Text description provided by the architects. The Kitrvs winery façade, built from 13596 individually rotated and tilted bricks are currently the largest architectural project entirely assembled on-site with an augmented reality fabrication interface. Researchers from Gramazio Kohler Research collaborated with incon.ai, a spinoff recently launched by the Robotic Systems Lab of ETH Zürich, to develop the custom made dynamic optical guidance system.
This system was used by local Greek masons to construct the 225m2 large façade in less than three months. The developed augmented bricklaying process combines the power of computational design with the dexterity and skills of a human craftsman, introducing an entirely new fabrication paradigm.
Gramazio Kohler Research – the Chair for Architecture and Digital Fabrication at ETH Zurich – is known for its pioneering use of robotics in architecture, demonstrated for the first time in the intricate brickwork design of “Gantenbein Winery” façade in 2006. Nevertheless, the introduction of robotics into architecture still faces many barriers, including the limited mobility and dexterity of existing industrial robots, and the relative difficulty of automating and handling malleable building materials.
To address these challenges, the project “Augmented Bricklaying” reintroduces craftsmen into a digital fabrication process. By optically instructing masons with tailored digital information through a custom augmented reality user interface, a direct connection to the digital design model can be established.
This craft-specific user interface allows masons to intuitively understand where to place the bricks according to the digital blueprint and computationally derived spatial model. The technological innovation of this system uses visual-inertial object tracking features and real-time feedback to precisely relate what has already been physically built to the digital model, exceeding the accuracy of conventional holographic representations used as state of the art in this domain.
Through this augmented reality interface, the masons no longer depend on physical templates but can work with enhanced spatial precision while maintaining their craft and expertise in mortar handling.
Kitrvs winery is located in the hilly landscape of Pydna at the foot of Mount Olympus, overlooking the Thermaic Gulf of the Aegean Sea. The newly constructed building will be used to process and store wine, produced in the surrounding vineyards. The semi-transparent parametric façade design, derived from a Perlin noise field, produces an ever-changing pattern resembling light moving across a liquid surface. Gaps between the individual bricks allow for ventilation and control the impact of the strong Greek light.

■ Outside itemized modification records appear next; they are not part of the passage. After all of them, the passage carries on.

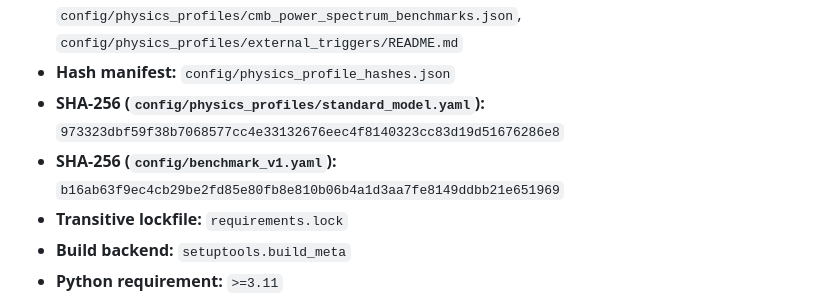
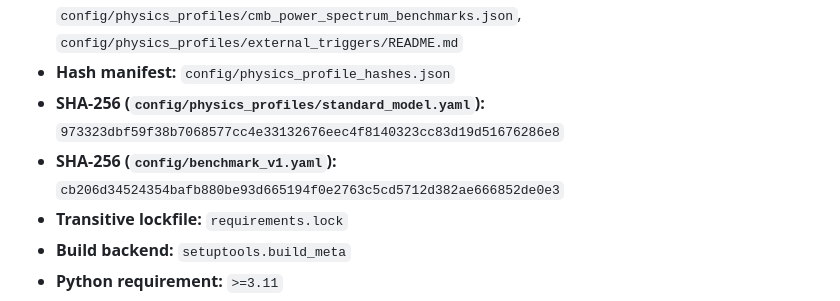
Before and after one commit to sys1own/Static-Holographic-Boundary-Theory, a Markdown page: README.md, the part around the change. GitHub-like rendering.

Commit message:
Update SHA-256 hash and refine repository description
Updated SHA-256 hash for benchmark_v1.yaml and clarified repository position.

```diff
--- a/README.md
+++ b/README.md
@@ -219,7 +219,7 @@ The benchmark now uses a split configuration model: `config/physics_profiles/sta
 - **Migrated observational assets:** `config/physics_profiles/nufit_5_3.json`, `config/physics_profiles/cmb_power_spectrum_benchmarks.json`, `config/physics_profiles/external_triggers/README.md`
 - **Hash manifest:** `config/physics_profile_hashes.json`
 - **SHA-256 (`config/physics_profiles/standard_model.yaml`):** `973323dbf59f38b7068577cc4e33132676eec4f8140323cc83d19d51676286e8`
-- **SHA-256 (`config/benchmark_v1.yaml`):** `b16ab63f9ec4cb29be2fd85e80fb8e810b06b4a1d3aa7fe8149ddbb21e651969`
+- **SHA-256 (`config/benchmark_v1.yaml`):** `cb206d34524354bafb880be93d665194f0e2763c5cd5712d382ae666852de0e3`
 - **Transitive lockfile:** `requirements.lock`
 - **Build backend:** `setuptools.build_meta`
 - **Python requirement:** `>=3.11`
```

The design leverages the physical possibility of differentiate the height of the applied mortar between the brick layers. Mortar, usually treated as secondary material in the design of fair-faced brick walls, became a dominant element in the appearance of the façade. Through the re-introduction of craftsmanship into digital fabrication processes, “Augmented Bricklaying” pursues a human-centered approach to the notion of a fully automated building site.
“Augmented Bricklaying” can thus be understood as a way to overcome the known limitations of robotic automation, at the same time expanding the scope of digital fabrication through a socially sustainable model of digitalized building construction.